Could you filter the material and copy every line where the word "resources" occurs?

> _LISTED ENTRIES_:
== == ==

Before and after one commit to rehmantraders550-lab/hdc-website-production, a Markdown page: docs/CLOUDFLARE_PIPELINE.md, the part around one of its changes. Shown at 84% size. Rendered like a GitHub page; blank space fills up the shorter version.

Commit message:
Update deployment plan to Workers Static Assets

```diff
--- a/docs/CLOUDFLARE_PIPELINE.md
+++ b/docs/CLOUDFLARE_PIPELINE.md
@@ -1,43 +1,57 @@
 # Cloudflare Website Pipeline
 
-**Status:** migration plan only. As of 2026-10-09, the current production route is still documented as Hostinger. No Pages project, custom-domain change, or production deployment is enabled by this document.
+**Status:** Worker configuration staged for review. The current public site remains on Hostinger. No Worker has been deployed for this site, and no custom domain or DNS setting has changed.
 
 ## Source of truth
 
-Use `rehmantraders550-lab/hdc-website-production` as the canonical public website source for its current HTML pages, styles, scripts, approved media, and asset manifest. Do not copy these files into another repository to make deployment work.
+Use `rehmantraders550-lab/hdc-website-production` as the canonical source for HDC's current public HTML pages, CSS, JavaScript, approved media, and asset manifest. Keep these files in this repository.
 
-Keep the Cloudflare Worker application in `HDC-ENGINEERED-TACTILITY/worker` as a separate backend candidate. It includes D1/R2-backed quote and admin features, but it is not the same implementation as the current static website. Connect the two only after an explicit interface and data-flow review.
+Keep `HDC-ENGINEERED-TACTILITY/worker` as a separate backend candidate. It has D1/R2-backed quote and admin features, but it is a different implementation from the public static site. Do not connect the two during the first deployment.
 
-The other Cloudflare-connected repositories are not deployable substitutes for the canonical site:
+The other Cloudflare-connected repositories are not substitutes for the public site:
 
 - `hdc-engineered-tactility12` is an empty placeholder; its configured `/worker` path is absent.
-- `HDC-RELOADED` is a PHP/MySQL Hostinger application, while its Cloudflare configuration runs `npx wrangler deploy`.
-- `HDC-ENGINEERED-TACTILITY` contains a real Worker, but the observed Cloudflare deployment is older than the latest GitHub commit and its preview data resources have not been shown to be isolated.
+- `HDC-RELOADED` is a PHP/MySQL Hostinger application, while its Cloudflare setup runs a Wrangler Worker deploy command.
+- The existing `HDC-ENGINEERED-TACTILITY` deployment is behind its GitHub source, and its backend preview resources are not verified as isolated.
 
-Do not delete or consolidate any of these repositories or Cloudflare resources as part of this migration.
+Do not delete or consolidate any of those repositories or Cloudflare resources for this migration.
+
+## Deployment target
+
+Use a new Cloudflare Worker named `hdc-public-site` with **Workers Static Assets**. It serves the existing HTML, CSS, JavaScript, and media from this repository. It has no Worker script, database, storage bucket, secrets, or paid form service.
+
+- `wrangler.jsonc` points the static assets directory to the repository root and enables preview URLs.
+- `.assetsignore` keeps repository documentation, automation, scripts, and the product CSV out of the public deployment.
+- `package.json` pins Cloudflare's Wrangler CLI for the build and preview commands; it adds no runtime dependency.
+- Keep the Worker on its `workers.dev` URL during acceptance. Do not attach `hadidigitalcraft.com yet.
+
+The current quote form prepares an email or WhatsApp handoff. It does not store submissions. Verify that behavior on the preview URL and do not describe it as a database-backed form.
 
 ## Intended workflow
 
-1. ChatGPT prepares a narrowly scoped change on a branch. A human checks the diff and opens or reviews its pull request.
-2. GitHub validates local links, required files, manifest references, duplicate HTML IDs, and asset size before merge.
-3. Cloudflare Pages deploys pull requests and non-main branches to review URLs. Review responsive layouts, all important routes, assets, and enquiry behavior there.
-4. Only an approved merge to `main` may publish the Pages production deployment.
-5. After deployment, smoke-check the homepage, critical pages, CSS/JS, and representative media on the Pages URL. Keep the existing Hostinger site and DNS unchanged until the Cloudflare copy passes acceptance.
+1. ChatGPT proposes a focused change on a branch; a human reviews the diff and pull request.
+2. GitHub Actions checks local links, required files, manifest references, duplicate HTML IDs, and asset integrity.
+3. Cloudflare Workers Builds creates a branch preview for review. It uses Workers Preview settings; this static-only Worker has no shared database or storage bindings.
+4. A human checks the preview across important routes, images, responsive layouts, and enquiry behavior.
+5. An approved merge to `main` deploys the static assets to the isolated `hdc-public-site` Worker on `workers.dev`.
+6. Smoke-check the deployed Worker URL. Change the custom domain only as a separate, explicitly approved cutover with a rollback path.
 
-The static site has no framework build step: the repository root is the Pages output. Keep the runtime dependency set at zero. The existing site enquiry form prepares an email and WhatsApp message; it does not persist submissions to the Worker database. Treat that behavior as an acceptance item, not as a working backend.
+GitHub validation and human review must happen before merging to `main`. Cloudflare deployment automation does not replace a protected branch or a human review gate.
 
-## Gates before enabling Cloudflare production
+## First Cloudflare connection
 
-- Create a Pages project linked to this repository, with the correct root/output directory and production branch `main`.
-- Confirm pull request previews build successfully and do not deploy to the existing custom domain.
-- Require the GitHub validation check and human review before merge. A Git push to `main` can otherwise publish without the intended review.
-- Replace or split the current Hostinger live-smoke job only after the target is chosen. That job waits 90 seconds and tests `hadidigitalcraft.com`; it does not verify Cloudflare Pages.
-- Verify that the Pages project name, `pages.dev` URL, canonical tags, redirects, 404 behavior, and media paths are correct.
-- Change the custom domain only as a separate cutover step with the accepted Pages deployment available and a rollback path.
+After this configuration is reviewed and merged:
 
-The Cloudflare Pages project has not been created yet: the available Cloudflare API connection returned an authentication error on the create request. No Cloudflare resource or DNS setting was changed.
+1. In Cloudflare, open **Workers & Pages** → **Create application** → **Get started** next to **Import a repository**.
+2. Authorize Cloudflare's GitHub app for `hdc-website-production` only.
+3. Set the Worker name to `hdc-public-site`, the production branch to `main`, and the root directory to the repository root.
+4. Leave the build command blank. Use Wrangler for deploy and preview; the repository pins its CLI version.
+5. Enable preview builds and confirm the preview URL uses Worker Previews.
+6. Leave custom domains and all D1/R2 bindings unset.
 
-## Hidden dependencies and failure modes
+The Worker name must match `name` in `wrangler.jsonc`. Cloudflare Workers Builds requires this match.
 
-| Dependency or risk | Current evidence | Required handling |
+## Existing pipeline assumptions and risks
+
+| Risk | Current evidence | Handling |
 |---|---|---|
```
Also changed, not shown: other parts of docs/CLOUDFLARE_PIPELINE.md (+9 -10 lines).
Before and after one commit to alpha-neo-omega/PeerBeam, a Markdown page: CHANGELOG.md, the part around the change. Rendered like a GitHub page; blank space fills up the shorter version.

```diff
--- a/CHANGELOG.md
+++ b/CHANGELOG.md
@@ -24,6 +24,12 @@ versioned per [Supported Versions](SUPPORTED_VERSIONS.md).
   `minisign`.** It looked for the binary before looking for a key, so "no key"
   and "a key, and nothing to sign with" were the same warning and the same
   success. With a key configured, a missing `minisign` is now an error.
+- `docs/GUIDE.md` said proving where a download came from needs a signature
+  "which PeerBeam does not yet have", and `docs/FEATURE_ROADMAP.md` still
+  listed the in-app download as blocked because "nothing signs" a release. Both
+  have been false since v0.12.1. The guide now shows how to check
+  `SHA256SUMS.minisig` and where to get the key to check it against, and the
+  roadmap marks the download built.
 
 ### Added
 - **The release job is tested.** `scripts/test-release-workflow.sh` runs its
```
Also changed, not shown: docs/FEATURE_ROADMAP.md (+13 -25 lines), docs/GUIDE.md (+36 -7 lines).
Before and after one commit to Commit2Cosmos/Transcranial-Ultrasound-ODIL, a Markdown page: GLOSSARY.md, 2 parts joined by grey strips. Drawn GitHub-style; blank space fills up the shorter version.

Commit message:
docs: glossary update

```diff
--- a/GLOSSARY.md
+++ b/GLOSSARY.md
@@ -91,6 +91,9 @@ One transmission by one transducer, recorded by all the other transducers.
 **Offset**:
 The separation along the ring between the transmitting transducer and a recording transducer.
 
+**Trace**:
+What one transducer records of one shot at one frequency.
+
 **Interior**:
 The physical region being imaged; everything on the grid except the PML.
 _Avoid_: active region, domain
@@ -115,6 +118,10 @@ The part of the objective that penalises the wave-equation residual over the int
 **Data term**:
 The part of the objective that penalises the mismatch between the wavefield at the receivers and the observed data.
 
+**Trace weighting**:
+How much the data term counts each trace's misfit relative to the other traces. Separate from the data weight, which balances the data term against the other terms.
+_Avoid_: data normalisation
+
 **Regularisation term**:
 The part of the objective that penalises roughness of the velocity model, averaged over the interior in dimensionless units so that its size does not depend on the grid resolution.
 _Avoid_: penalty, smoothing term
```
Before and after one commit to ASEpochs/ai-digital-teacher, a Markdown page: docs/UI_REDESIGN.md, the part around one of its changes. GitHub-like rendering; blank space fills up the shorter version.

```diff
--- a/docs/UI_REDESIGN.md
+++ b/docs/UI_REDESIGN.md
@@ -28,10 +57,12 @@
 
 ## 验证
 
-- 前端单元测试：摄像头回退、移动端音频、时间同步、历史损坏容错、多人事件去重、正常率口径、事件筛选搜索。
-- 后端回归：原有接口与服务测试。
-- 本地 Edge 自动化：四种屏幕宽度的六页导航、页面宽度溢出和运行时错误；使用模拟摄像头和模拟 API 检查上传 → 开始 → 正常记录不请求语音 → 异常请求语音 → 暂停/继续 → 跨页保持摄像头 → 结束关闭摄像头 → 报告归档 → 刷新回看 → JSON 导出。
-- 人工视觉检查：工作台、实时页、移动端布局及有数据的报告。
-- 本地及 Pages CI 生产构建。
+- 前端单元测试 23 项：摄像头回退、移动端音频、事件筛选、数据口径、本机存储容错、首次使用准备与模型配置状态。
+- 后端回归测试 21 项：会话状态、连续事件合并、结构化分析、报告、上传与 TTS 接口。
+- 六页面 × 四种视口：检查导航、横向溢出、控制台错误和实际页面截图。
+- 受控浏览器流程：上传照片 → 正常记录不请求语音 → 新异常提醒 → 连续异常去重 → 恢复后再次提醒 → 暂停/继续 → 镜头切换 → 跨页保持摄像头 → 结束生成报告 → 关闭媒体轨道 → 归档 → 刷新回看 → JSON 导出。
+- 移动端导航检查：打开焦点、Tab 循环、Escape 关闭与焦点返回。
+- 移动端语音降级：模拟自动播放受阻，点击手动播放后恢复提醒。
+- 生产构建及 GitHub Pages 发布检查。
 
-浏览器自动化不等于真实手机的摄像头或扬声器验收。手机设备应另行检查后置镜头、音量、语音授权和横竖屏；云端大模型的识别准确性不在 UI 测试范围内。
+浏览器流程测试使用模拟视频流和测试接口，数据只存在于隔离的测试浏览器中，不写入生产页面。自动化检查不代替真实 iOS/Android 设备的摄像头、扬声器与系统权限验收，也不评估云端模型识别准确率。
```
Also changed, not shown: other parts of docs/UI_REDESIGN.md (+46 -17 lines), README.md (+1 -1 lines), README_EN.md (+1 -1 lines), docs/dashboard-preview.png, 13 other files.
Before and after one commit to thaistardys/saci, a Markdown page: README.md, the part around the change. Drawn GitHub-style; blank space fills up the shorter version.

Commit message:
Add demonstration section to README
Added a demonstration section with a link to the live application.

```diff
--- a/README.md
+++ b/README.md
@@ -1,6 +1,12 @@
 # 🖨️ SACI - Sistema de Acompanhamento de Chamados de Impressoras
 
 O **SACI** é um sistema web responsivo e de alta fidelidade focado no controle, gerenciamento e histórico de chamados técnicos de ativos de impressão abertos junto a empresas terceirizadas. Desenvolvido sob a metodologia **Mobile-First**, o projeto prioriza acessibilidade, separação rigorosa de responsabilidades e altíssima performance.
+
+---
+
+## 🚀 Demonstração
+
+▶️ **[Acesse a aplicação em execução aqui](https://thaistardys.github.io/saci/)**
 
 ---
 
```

== == ==

> _ANSWER TO THIS EXERCISE_:
-- `HDC-ENGINEERED-TACTILITY` contains a real Worker, but the observed Cloudflare deployment is older than the latest GitHub commit and its preview data resources have not been shown to be isolated.
+- The existing `HDC-ENGINEERED-TACTILITY` deployment is behind its GitHub source, and its backend preview resources are not verified as isolated.
-Do not delete or consolidate any of these repositories or Cloudflare resources as part of this migration.
+Do not delete or consolidate any of those repositories or Cloudflare resources for this migration.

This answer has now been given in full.